SAINT PETER, Minn. (September 30, 2020) — The 56th annual Nobel Conference at Gustavus Adolphus College, Cancer in the Age of Biotechnology, will take place October 6-7, 2020. Typically held on campus in front of a live audience of nearly 5,000 attendees, the 2020 Nobel Conference will take place in a virtual format due to COVID-19. The two-day event and additional resources are free to all.

Nobel Conference 56 will explore the science of new cancer treatments, the structural and societal factors that will determine who has access to these life-saving treatments, and the therapies and practices that will enable people to live with cancer for the long term. “While it will, in some ways, be nothing like conferences of the past, the heartbeat of The Nobel Conference will remain the same,” Nobel Conference Director and Professor of Philosophy Lisa Heldke said.

Carl June, MD, Richard W. Vague Professor in Immunotherapy at the University of Pennsylvania’s Abramson Cancer Center and pioneer in gene therapy for cancer treatment. June’s lab developed Kymriah, the first FDA-approved gene therapy treatment for cancer.

Chanita Hughes-Halbert, PhD, AT&T Distinguished Endowed Chair in Cancer Equity and Dean of Assessment, Evaluation, and Quality Improvement at The Medical University of South Carolina. Hughes-Halbert’s work focuses on cancer health disparities and equitable approaches to treatment moving forward.
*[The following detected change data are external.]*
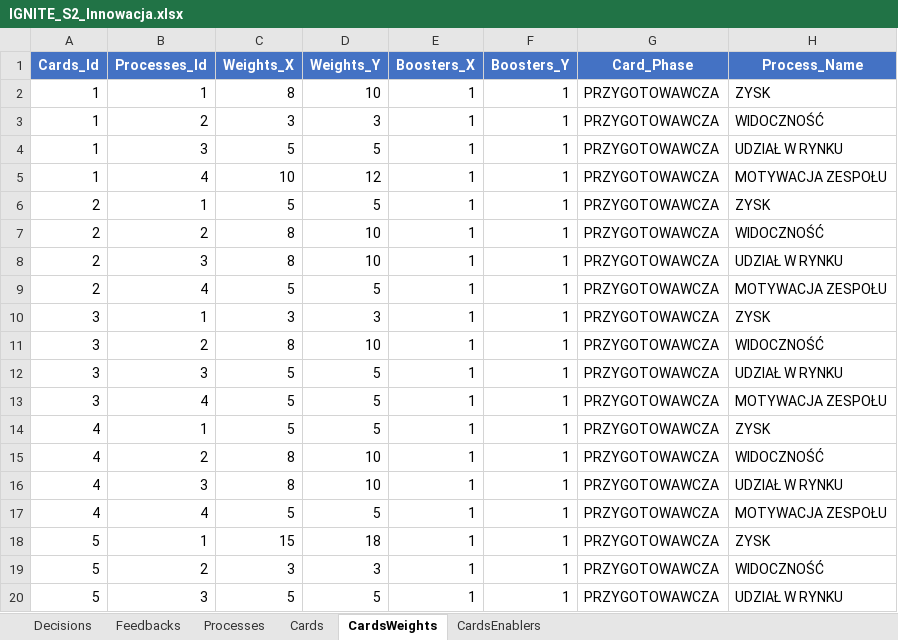
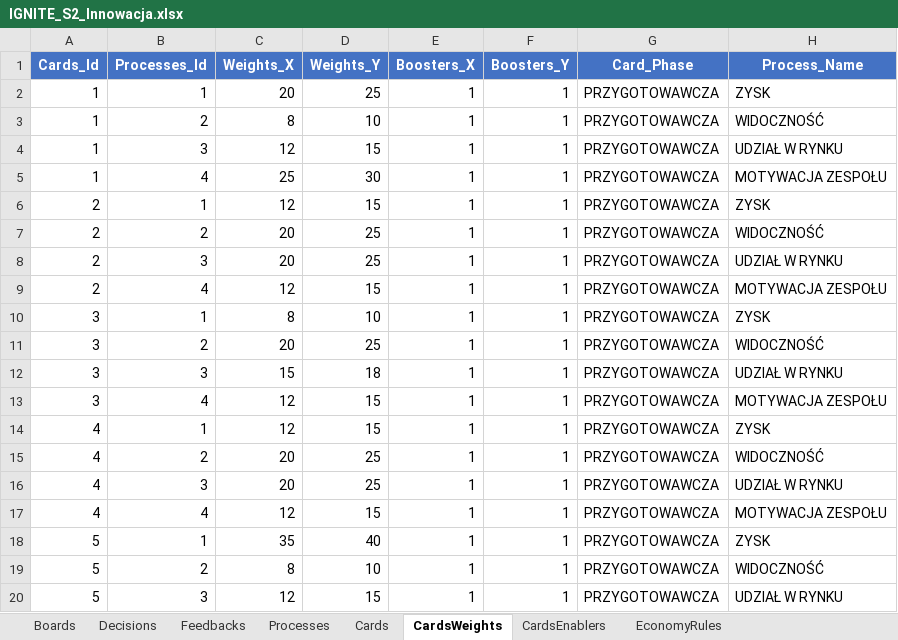
Before and after one commit to KrajewskiMaciej/IgniteDigitalization, an Excel workbook: IgniteDigitalization.Server/Initializers/IGNITE_S2_Innowacja.xlsx, sheet CardsWeights, drawn as a sheet; only a part is shown; values as stored, in another font and other column widths than the file's, no borders; the diff covers the shown part only; the diff names each change by its address in the sheet, - before the commit and + after, or states it on an @@ line.

```diff
--- a/IgniteDigitalization.Server/Initializers/IGNITE_S2_Innowacja.xlsx (sheet CardsWeights)
+++ b/IgniteDigitalization.Server/Initializers/IGNITE_S2_Innowacja.xlsx (sheet CardsWeights)
+sheet tab: Boards
+sheet tab: EconomyRules
-C2 (Weights_X): 8
+C2 (Weights_X): 20
-D2 (Weights_Y): 10
+D2 (Weights_Y): 25
-C3 (Weights_X): 3
+C3 (Weights_X): 8
-D3 (Weights_Y): 3
+D3 (Weights_Y): 10
-C4 (Weights_X): 5
+C4 (Weights_X): 12
-D4 (Weights_Y): 5
+D4 (Weights_Y): 15
-C5 (Weights_X): 10
+C5 (Weights_X): 25
-D5 (Weights_Y): 12
+D5 (Weights_Y): 30
-C6 (Weights_X): 5
+C6 (Weights_X): 12
-D6 (Weights_Y): 5
+D6 (Weights_Y): 15
-C7:C8 (Weights_X): 8
+C7:C8 (Weights_X): 20
-D7:D8 (Weights_Y): 10
+D7:D8 (Weights_Y): 25
-C9 (Weights_X): 5
+C9 (Weights_X): 12
-D9 (Weights_Y): 5
+D9 (Weights_Y): 15
-C10 (Weights_X): 3
+C10 (Weights_X): 8
-D10 (Weights_Y): 3
+D10 (Weights_Y): 10
-C11 (Weights_X): 8
+C11 (Weights_X): 20
-D11 (Weights_Y): 10
+D11 (Weights_Y): 25
-C12 (Weights_X): 5
+C12 (Weights_X): 15
-D12 (Weights_Y): 5
+D12 (Weights_Y): 18
-C13:C14 (Weights_X): 5
+C13:C14 (Weights_X): 12
-D13:D14 (Weights_Y): 5
+D13:D14 (Weights_Y): 15
-C15:C16 (Weights_X): 8
+C15:C16 (Weights_X): 20
-D15:D16 (Weights_Y): 10
+D15:D16 (Weights_Y): 25
-C17 (Weights_X): 5
+C17 (Weights_X): 12
-D17 (Weights_Y): 5
+D17 (Weights_Y): 15
-C18 (Weights_X): 15
+C18 (Weights_X): 35
-D18 (Weights_Y): 18
+D18 (Weights_Y): 40
-C19 (Weights_X): 3
+C19 (Weights_X): 8
-D19 (Weights_Y): 3
+D19 (Weights_Y): 10
-C20 (Weights_X): 5
+C20 (Weights_X): 12
-D20 (Weights_Y): 5
+D20 (Weights_Y): 15
```
Also changed, not shown: 42 edited cells elsewhere in this sheet, sheet Decisions, IgniteDigitalization.Server/Initializers/IGNITE_S1_Digitalizacja.xlsx.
James Thomas, PhD, Executive Vice President, Global Head of Biotherapeutics, and President of U.S. Operations for Just-Evotec Biologics, who will talk about global access to biologic therapeutics.

Kathryn Schmitz, PhD, Penn State Cancer Institute and Penn State Department of Public Health Sciences, will discuss how precisely-prescribed exercise and nutrition can support the health of cancer patients.

Suzanne Chambers, PhD, Dean of the Faculty of Health at the University of Technology Sydney, who addresses cancer as a global phenomenon with sociocultural influences and implications by exploring geographic disparities, economic aspects, and how knowledge moves — or doesn’t move — from research labs to clinical settings.

Charles Sawyers, MD, Chair of Human Oncology and the Pathogenesis Program at Memorial Sloan Kettering Cancer Center, will discuss his development of Gleevec (imatinib), a therapeutic cancer treatment that blocks signals for cells to divide by molecularly targeting abnormal proteins.

Bissan Al-Lazikani, PhD, Head of Data Science at the Institute for Cancer Research in London, will lecture on the impact that “big data” and artificial intelligence are having on cancer treatment.

full suite of digital resources is also available, including a new Nobel Conference podcast, short videos on the “basics” of cancer by Gustavus students, mini-lectures on the history of cancer by Helen King, PhD, Professor Emerita of Classical Studies at the Open University in England, cancer stories focusing on personal impact, yoga for cancer sessions, and cooking videos featuring recipes selected using American Cancer Society dietary guidance. Distance learners and lifelong learners alike are encouraged to take advantage of these offerings.
The 2020 Nobel Conference is free and open to all in a virtual format. The Nobel Conference will be livestreamed on the Nobel Conference website beginning on Tuesday, October 6 at 10:30 a.m. A full schedule is available online.

Following the dedication of the Alfred Nobel Hall of Science in 1963 at Gustavus, the Nobel Foundation granted approval for an annual science conference to be held at the College. For five decades, Gustavus has organized and hosted The Nobel Conference, which typically draws about 4,500 people to the college campus in Saint Peter, Minn. The conference links a general audience, including high school students and teachers, with the world’s foremost scholars and researchers in discussion centered on contemporary issues relating to the natural and social sciences. The Nobel Conference is the first ongoing educational conference of its kind in the United States. It is made possible through income generated by a Nobel Conference Endowment and the support of annual conference contributors.